Select every line containing the word "original" from the material, and copy those lines.
(Records for the exercise)
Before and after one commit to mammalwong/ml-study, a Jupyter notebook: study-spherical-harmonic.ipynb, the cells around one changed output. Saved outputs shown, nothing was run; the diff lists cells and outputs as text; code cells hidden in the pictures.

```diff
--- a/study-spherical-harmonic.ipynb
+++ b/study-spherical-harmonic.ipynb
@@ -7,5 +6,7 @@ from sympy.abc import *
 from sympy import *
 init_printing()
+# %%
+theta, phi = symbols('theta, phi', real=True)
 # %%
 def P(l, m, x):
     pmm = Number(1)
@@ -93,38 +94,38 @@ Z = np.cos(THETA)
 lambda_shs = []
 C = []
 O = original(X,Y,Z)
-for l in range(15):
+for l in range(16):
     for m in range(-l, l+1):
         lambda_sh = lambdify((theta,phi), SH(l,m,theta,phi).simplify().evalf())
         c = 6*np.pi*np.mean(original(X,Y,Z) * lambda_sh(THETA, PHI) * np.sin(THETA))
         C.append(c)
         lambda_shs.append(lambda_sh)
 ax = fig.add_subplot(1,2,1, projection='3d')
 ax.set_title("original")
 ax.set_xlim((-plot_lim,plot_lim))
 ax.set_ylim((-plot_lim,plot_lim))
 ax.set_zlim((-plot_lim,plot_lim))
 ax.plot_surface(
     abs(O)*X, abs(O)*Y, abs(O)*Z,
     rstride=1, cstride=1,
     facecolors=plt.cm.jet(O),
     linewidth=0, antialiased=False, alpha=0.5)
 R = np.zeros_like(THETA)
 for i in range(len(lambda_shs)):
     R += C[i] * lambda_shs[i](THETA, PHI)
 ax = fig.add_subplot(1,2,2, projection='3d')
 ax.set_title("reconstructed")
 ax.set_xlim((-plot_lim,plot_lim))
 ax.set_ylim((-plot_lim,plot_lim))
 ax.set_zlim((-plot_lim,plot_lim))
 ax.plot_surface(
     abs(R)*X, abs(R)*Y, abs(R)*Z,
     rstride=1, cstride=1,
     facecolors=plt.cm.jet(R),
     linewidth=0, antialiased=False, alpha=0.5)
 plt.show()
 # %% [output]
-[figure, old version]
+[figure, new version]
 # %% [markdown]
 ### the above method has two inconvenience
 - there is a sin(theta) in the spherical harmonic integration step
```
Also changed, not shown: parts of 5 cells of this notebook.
(End Records for the exercise)
(Records for the exercise)
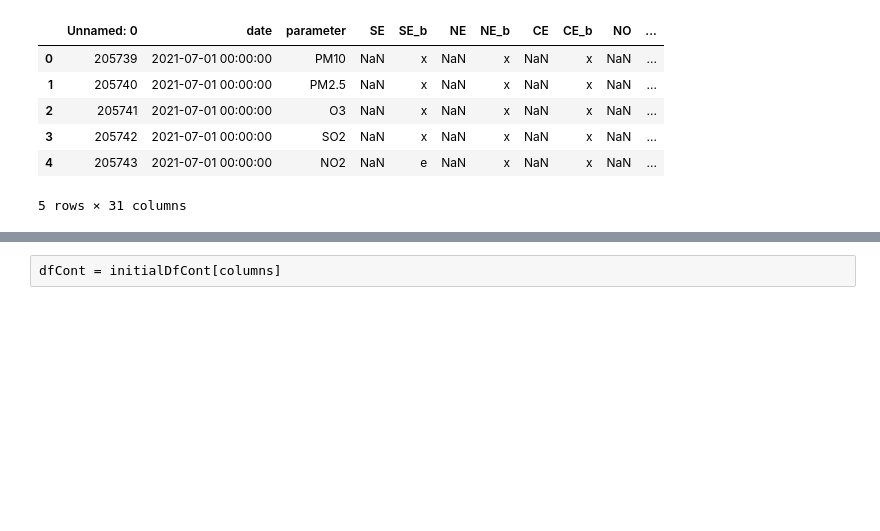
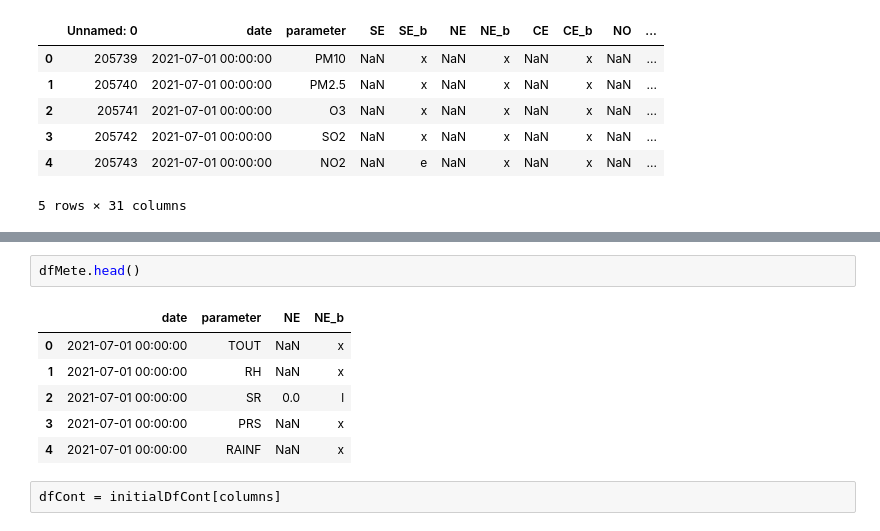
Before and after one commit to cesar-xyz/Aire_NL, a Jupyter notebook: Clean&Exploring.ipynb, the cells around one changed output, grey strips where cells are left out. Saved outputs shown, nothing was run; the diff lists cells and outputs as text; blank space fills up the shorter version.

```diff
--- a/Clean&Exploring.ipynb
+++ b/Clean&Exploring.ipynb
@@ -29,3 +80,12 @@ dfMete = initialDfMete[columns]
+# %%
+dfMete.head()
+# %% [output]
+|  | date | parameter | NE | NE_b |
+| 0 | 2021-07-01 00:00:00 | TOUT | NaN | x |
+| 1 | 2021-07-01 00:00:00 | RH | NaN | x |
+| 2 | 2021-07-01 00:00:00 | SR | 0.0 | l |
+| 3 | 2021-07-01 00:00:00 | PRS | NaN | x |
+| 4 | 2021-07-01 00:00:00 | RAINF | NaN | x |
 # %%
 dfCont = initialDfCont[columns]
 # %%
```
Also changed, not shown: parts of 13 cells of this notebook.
(End Records for the exercise)
- [Task output]:
 O = original(X,Y,Z)
         c = 6*np.pi*np.mean(original(X,Y,Z) * lambda_sh(THETA, PHI) * np.sin(THETA))
 ax.set_title("original")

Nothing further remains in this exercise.